### What to produce
Look at each line of the listing. Copy those that hold the string "Also".
Supplied material: Begin
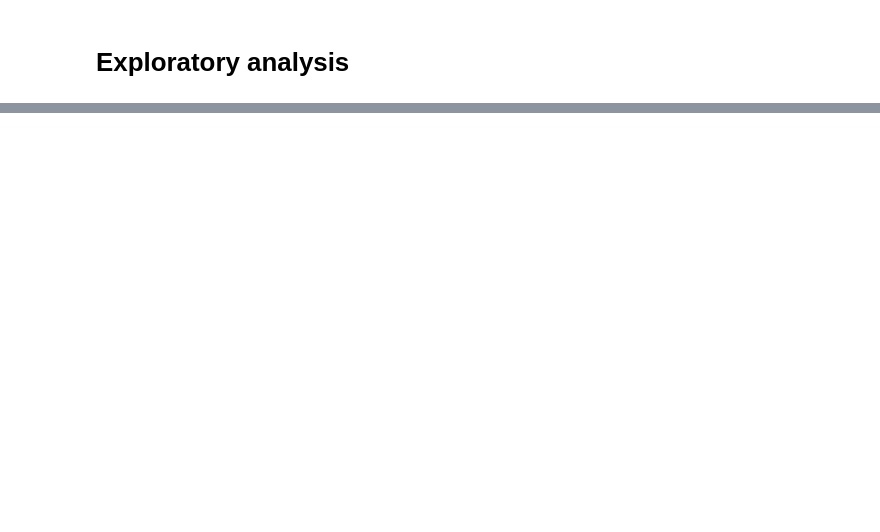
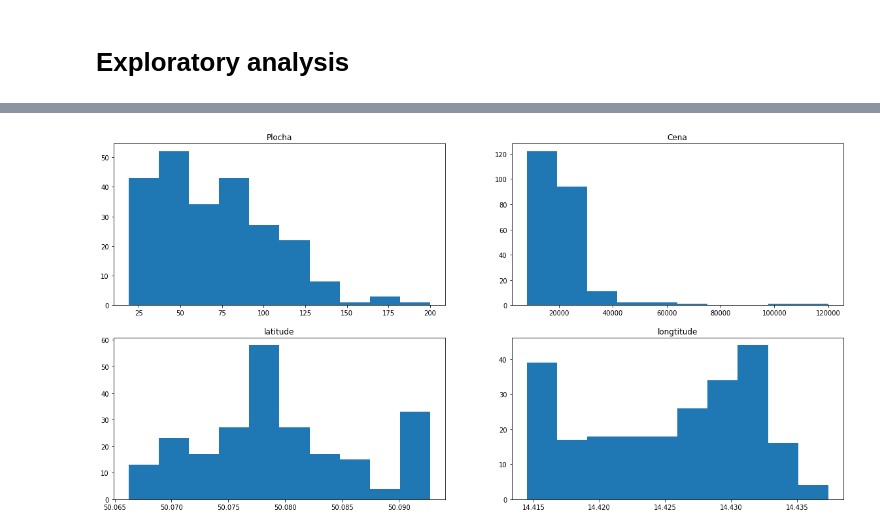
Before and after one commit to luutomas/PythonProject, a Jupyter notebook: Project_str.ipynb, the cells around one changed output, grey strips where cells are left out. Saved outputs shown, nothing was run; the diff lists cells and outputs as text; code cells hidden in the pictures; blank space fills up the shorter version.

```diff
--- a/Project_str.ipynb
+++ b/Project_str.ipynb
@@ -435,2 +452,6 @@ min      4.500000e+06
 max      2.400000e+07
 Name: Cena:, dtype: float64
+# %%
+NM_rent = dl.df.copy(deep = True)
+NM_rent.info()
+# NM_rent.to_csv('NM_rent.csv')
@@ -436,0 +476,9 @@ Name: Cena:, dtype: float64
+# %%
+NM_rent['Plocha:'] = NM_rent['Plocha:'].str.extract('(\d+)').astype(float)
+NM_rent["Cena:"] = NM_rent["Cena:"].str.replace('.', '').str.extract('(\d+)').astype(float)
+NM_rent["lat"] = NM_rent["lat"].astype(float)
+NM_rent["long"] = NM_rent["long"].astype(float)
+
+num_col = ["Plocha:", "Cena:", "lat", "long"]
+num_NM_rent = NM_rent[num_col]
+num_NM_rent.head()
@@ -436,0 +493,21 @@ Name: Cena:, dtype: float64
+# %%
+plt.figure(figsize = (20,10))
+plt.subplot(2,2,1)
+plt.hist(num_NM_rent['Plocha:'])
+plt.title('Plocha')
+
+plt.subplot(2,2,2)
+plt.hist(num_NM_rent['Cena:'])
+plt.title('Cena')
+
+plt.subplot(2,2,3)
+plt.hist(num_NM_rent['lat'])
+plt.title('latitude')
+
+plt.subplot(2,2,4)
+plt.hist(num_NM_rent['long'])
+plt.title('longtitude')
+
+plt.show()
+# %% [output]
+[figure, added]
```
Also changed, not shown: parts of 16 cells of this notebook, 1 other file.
Supplied material: End
Supplied material: Begin
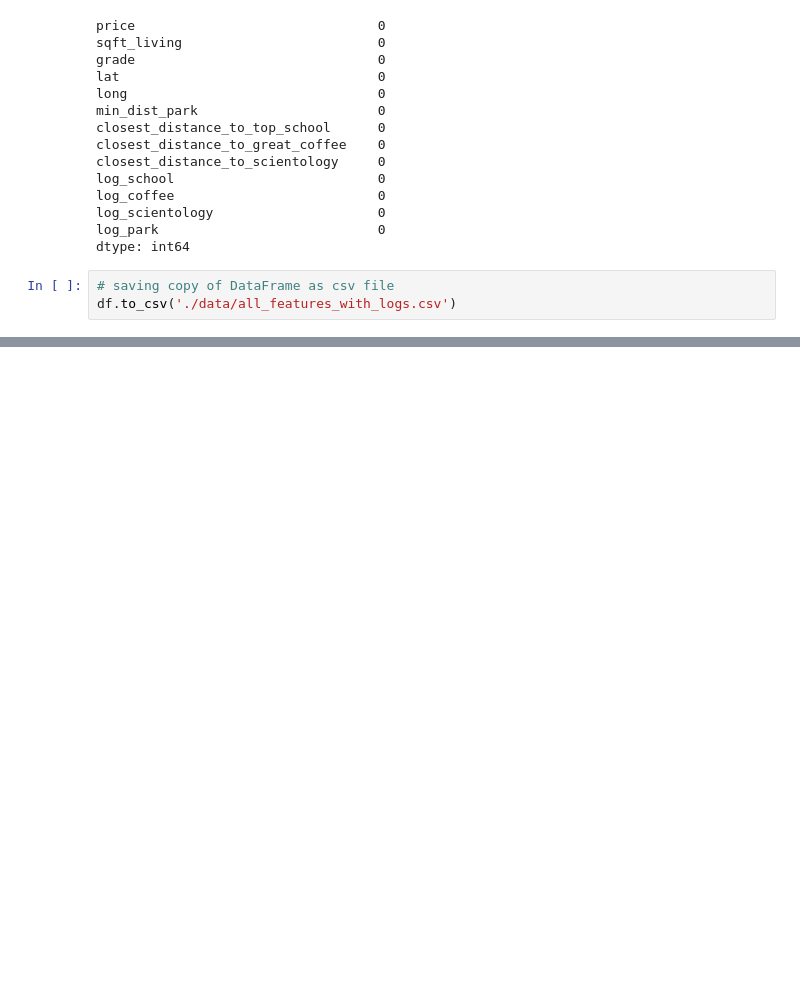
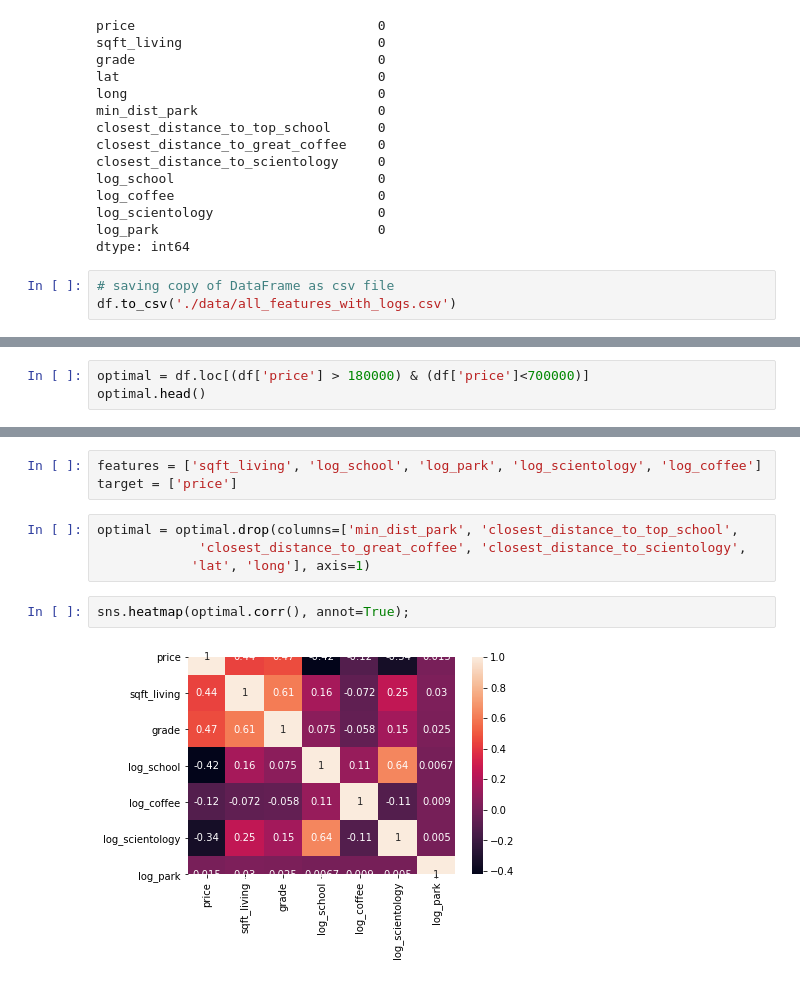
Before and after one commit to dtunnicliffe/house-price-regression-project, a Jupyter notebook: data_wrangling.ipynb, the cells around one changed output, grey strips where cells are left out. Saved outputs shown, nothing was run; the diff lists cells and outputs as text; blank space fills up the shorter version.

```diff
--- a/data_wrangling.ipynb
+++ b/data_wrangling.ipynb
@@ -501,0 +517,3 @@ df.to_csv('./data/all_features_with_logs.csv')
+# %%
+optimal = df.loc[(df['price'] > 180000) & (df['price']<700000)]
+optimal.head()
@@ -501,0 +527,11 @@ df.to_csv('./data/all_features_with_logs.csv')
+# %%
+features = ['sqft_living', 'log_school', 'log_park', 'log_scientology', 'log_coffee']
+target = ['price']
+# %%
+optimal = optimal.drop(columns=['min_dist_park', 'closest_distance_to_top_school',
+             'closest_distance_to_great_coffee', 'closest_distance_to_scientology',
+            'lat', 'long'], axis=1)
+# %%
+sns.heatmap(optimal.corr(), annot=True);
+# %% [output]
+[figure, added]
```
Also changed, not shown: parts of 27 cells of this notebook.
Supplied material: End
Supplied material: Begin
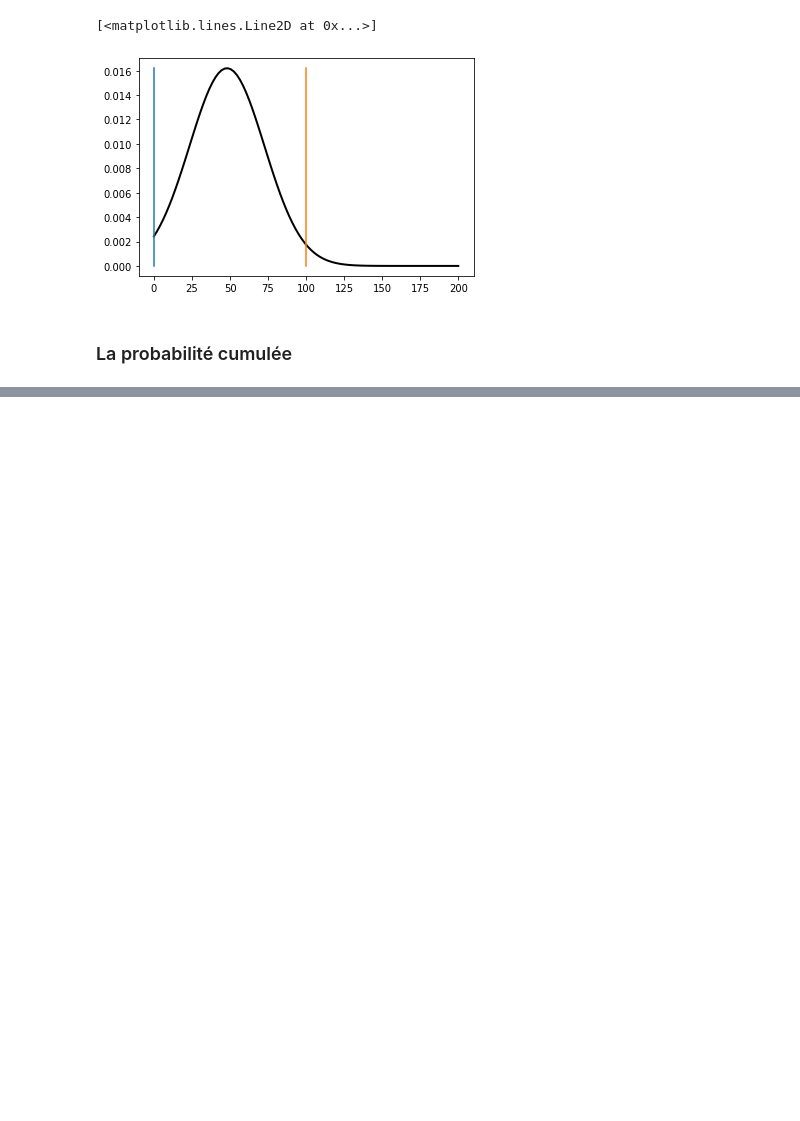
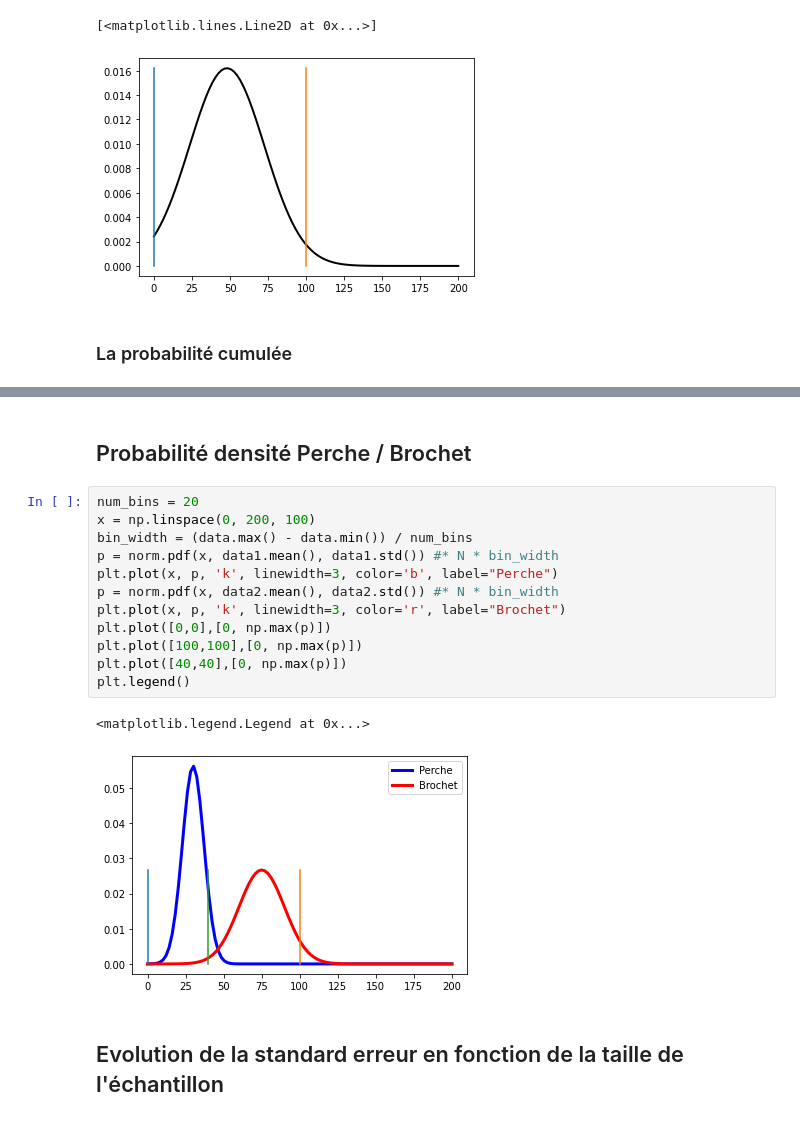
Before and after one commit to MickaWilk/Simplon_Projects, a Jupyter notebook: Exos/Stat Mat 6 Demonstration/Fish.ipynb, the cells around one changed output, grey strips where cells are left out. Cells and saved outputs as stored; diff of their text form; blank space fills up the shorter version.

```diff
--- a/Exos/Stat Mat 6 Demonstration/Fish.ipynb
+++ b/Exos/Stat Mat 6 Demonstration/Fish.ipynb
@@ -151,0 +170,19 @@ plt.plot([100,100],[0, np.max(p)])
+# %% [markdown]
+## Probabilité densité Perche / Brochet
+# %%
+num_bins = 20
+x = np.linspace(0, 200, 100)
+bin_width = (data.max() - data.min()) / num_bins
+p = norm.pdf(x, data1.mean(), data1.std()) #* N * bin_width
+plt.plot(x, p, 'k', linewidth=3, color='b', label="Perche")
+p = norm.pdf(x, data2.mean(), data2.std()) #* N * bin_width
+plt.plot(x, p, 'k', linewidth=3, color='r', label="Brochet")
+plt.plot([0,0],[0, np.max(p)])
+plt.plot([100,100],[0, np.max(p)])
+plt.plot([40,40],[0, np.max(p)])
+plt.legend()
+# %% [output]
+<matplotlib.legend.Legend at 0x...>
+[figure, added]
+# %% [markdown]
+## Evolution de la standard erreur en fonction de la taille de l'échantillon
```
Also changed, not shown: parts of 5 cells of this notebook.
Supplied material: End
### Your solution
Also changed, not shown: parts of 16 cells of this notebook, 1 other file.
Also changed, not shown: parts of 27 cells of this notebook.
Also changed, not shown: parts of 5 cells of this notebook.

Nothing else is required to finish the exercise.